• [Task prompt] Work out the count of lines in the material where the string "complimenting" shows up, and reply with it alone.

• [Information provided]

%%

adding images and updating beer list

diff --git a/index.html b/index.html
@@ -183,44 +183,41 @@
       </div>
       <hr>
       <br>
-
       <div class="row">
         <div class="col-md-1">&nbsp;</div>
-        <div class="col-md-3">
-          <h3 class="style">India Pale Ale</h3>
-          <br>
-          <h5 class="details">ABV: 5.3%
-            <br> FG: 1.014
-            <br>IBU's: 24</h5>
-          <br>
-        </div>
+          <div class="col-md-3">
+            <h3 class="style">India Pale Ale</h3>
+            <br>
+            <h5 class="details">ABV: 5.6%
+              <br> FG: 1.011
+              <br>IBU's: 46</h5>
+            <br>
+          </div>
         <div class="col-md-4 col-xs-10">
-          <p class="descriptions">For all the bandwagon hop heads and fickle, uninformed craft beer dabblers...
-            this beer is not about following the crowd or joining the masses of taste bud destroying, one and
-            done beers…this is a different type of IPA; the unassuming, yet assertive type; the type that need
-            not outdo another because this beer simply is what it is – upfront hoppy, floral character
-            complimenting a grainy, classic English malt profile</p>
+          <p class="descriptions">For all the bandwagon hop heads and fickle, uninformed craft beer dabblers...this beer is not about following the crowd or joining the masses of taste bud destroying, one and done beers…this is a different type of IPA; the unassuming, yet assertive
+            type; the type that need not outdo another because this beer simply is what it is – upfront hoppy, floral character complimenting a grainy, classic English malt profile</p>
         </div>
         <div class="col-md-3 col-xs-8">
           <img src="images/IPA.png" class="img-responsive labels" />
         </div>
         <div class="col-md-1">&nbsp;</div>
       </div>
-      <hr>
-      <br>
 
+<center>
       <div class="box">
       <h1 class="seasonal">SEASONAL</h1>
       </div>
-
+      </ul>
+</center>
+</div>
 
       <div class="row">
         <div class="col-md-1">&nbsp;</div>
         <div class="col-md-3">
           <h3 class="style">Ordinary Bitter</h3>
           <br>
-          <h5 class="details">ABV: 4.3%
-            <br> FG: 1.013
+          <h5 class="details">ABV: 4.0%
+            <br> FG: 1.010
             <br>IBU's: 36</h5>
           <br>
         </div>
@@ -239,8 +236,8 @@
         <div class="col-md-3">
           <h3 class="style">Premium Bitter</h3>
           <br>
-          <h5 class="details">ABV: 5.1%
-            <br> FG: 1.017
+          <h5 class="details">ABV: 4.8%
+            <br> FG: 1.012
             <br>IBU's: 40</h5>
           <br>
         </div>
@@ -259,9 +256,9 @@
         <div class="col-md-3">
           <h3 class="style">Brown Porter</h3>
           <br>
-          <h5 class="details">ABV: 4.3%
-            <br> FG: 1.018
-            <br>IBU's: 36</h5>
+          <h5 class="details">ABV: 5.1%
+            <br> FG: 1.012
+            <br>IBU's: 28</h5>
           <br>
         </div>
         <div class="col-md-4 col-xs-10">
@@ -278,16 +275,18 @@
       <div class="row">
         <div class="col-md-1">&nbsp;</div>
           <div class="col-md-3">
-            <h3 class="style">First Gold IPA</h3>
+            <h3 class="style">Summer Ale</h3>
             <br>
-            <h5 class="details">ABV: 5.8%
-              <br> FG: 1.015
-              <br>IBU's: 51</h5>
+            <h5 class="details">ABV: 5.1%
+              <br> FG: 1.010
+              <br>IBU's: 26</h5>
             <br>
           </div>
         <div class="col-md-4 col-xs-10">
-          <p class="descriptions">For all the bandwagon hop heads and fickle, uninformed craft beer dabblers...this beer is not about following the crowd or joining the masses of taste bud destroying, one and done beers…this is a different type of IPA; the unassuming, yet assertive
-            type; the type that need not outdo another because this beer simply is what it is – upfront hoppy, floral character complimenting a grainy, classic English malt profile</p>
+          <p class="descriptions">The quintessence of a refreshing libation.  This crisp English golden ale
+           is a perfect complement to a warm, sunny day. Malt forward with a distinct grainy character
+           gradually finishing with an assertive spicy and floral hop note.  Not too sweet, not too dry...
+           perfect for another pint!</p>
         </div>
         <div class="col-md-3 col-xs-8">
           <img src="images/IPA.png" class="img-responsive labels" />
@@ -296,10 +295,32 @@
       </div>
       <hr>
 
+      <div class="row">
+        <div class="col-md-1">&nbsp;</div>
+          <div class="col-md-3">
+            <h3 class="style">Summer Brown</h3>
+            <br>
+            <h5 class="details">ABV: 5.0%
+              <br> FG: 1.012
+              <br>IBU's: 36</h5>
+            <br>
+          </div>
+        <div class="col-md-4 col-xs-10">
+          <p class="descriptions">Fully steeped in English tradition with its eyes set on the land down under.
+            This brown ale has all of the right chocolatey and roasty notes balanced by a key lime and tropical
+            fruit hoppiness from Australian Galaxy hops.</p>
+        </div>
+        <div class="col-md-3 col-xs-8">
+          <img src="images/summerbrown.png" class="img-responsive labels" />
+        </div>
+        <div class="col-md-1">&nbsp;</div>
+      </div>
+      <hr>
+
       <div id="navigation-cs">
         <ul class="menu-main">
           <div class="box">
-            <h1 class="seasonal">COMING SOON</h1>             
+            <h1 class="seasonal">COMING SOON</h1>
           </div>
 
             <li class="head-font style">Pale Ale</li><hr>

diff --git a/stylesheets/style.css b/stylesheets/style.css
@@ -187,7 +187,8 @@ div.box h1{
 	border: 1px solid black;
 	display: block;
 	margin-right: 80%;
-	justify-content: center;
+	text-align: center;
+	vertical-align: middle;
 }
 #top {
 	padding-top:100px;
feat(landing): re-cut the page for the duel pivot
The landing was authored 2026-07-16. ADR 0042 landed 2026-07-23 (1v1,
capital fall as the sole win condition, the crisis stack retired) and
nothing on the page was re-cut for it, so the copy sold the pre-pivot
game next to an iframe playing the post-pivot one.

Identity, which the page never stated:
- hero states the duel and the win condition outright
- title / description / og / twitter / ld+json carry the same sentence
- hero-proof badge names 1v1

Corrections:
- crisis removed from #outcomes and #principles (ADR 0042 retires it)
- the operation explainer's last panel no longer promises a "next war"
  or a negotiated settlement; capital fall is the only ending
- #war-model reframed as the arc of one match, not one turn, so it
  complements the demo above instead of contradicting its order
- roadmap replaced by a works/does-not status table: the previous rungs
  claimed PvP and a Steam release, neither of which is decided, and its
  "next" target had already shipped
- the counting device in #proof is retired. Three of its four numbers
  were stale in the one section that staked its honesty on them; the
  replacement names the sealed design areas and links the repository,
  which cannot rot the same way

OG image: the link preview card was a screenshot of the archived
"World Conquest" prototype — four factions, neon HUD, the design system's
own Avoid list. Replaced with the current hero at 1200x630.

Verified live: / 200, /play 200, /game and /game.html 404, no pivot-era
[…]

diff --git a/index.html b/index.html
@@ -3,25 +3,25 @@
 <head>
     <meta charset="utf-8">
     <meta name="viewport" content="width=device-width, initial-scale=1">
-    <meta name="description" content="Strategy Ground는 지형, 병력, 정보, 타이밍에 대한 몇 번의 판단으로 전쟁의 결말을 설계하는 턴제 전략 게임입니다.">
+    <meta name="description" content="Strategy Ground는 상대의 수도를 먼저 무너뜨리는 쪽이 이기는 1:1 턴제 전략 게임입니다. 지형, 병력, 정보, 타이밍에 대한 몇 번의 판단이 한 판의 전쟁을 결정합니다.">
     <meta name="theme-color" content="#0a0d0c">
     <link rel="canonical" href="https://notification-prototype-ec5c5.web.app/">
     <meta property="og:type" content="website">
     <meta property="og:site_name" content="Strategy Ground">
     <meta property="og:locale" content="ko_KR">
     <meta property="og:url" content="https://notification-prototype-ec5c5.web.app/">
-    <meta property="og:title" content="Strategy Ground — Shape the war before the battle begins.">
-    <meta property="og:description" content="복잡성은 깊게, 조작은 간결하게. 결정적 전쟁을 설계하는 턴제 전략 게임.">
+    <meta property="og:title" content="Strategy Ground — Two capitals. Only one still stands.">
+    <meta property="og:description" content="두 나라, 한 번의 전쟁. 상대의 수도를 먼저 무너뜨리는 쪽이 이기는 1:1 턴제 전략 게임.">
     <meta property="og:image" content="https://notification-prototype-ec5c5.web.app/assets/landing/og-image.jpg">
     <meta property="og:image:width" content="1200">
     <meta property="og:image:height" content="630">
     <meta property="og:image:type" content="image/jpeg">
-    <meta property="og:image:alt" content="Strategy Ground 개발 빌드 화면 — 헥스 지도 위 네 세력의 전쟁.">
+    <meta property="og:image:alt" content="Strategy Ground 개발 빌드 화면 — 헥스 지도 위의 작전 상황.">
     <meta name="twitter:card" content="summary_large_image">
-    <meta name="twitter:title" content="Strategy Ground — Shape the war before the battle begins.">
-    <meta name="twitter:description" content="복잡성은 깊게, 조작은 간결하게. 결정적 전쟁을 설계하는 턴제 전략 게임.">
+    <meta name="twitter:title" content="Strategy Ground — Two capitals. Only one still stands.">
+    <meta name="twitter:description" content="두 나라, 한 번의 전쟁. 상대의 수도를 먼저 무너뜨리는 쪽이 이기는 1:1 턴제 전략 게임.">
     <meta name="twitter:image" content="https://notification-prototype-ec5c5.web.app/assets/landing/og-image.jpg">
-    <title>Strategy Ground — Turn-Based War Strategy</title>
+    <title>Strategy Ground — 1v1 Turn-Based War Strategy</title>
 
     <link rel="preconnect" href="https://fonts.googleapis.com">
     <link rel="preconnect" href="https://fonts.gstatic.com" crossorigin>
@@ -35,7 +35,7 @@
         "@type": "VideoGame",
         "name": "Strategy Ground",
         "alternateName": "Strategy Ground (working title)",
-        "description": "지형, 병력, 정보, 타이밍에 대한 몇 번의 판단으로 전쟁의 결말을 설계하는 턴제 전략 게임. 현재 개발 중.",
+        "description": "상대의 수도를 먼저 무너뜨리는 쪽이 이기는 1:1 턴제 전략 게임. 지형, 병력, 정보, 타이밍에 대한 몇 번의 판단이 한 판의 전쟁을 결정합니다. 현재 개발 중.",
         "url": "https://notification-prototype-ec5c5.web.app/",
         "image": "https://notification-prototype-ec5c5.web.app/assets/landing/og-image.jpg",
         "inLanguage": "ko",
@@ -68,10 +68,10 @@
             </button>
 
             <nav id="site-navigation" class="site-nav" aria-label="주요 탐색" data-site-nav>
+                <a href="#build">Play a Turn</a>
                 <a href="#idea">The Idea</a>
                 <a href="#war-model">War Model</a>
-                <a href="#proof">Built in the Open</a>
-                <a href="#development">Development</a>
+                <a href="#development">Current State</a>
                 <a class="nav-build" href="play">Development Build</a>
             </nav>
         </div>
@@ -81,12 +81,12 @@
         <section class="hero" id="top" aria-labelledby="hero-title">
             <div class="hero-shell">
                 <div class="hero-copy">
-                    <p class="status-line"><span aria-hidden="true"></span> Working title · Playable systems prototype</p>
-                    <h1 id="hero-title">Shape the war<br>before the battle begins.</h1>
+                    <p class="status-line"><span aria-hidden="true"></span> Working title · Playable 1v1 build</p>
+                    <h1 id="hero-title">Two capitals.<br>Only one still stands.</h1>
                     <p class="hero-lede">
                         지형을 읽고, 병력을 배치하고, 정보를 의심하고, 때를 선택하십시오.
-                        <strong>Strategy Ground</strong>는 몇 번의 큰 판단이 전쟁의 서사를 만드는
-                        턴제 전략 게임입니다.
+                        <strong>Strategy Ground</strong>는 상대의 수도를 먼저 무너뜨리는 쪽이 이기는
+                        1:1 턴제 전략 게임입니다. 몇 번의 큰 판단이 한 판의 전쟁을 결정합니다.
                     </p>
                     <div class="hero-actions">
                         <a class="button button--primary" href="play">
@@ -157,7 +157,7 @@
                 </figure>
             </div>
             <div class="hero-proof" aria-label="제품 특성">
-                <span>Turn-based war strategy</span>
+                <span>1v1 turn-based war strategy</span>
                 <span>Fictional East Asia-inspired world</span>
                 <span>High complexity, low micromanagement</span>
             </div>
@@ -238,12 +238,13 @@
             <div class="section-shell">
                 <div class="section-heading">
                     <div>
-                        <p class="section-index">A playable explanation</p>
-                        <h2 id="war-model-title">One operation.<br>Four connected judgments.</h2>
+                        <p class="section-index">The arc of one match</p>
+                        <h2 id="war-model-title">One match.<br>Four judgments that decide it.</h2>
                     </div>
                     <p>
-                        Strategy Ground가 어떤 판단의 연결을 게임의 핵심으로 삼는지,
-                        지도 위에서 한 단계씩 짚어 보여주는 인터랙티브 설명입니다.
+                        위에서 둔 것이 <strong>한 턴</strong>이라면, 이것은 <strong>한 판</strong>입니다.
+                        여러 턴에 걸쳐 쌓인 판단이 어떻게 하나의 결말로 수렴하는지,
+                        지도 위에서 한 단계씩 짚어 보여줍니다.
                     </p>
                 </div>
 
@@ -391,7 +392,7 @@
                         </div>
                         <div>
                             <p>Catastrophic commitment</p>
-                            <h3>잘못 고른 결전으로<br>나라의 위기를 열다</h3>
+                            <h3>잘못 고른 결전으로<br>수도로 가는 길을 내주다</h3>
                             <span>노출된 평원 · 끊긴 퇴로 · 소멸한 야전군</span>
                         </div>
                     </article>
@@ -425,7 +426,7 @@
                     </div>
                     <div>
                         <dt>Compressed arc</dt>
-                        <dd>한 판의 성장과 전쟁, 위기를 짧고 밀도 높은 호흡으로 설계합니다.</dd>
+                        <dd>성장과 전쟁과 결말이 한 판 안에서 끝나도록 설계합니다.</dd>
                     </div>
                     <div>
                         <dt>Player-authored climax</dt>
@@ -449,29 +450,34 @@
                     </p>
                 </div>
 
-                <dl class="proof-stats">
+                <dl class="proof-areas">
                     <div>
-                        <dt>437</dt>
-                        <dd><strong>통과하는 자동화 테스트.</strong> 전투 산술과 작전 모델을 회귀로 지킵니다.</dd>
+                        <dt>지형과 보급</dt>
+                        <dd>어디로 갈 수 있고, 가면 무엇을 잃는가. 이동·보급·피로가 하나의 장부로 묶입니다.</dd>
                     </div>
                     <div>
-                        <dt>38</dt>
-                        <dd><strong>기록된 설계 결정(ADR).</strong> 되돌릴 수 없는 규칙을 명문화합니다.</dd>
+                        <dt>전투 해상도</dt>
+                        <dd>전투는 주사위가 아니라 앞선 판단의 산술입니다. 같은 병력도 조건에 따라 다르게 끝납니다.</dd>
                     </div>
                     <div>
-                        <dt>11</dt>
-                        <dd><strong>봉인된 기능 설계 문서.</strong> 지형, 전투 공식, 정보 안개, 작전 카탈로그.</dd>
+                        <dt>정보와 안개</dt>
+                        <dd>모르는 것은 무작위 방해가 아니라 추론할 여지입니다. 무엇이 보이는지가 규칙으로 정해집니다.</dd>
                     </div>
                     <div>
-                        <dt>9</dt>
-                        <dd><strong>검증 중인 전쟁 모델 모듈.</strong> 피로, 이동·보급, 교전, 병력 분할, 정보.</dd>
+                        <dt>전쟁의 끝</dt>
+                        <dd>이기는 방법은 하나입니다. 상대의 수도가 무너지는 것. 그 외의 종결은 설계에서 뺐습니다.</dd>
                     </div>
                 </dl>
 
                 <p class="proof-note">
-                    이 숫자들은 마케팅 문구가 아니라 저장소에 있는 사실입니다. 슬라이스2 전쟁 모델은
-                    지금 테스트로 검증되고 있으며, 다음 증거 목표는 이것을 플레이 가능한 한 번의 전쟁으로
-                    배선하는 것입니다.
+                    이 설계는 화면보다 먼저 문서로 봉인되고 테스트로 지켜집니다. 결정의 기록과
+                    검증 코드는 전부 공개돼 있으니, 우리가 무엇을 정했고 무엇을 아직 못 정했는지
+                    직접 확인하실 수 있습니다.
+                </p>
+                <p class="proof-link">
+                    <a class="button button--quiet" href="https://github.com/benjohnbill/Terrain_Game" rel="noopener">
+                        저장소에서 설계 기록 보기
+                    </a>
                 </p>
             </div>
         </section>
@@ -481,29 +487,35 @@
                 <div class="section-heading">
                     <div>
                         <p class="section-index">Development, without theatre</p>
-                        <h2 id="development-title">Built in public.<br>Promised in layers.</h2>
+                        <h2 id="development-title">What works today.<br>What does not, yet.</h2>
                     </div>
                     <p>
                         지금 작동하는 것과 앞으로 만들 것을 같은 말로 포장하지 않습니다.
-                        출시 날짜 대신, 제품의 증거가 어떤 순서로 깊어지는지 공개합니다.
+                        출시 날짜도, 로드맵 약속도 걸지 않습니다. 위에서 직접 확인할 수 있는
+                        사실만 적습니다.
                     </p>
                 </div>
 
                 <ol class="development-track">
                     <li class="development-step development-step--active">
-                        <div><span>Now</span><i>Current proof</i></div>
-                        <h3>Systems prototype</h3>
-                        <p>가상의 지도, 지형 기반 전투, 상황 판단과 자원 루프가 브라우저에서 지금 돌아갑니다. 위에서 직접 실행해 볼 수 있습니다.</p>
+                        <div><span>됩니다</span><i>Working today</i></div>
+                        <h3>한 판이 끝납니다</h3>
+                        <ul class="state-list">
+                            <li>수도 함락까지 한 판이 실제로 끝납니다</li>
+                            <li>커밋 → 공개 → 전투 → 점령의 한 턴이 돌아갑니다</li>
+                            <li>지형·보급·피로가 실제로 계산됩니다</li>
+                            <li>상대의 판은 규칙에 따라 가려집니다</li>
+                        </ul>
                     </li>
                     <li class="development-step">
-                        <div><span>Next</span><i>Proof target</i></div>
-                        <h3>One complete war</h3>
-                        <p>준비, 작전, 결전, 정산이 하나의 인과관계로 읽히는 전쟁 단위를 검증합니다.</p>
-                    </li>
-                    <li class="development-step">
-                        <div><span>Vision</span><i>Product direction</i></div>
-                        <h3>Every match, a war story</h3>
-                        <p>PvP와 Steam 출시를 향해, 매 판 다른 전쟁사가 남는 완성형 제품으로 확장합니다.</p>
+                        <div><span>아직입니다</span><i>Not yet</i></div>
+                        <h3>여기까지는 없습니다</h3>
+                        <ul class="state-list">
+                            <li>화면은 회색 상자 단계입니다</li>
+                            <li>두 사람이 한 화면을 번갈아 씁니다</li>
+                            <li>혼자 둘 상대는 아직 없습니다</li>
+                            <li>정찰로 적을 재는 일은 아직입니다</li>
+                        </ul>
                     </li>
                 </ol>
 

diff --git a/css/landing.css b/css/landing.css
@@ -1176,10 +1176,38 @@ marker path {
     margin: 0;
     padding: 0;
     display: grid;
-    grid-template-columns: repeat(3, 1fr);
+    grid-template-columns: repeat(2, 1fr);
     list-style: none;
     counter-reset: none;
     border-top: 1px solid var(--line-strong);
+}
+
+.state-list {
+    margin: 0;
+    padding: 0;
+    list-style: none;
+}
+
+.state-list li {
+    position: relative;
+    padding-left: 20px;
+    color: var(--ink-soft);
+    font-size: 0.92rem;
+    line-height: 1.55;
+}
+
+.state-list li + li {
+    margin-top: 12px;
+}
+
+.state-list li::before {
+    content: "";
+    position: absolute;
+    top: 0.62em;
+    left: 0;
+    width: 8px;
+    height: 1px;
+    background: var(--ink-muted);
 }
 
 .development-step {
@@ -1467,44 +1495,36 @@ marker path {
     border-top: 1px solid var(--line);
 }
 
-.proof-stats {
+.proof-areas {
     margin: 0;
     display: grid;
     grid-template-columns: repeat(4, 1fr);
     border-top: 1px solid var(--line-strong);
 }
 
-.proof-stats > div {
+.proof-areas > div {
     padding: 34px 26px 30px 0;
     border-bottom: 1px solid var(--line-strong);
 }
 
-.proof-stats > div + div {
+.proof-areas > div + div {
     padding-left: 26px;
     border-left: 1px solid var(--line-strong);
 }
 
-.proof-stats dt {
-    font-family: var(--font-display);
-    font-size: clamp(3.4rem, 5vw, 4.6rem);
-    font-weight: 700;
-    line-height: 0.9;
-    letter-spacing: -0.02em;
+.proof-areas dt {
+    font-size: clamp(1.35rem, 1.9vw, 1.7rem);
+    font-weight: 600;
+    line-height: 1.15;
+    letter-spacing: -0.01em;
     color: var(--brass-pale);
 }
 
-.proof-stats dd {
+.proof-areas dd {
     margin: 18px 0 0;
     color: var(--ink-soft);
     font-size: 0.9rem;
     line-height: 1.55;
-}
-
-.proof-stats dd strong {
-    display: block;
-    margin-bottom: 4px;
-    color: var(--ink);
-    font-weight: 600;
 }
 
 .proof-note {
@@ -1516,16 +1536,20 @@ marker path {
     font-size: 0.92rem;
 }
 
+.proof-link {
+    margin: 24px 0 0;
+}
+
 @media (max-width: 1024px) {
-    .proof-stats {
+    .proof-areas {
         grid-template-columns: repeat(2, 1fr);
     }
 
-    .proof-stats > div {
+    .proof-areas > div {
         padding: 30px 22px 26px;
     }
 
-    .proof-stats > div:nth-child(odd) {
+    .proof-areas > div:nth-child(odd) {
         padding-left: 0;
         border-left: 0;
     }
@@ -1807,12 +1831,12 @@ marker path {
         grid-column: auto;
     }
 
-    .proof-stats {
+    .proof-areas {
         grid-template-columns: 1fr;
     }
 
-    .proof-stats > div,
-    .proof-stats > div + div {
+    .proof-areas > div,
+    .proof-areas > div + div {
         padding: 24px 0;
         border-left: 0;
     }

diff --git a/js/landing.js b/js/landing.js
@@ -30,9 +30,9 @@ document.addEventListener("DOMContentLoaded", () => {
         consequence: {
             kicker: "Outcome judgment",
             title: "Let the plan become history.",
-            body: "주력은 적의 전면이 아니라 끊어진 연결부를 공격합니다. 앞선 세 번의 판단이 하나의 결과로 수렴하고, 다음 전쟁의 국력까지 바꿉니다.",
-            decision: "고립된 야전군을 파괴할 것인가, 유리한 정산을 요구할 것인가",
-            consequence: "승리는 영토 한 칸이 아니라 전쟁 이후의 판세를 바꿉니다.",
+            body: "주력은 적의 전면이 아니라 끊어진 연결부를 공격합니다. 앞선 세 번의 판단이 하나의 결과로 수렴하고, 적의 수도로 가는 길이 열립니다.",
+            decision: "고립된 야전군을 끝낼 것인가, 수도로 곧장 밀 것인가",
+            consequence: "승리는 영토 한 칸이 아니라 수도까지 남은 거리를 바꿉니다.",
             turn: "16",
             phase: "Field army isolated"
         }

%%

• [Solution] 3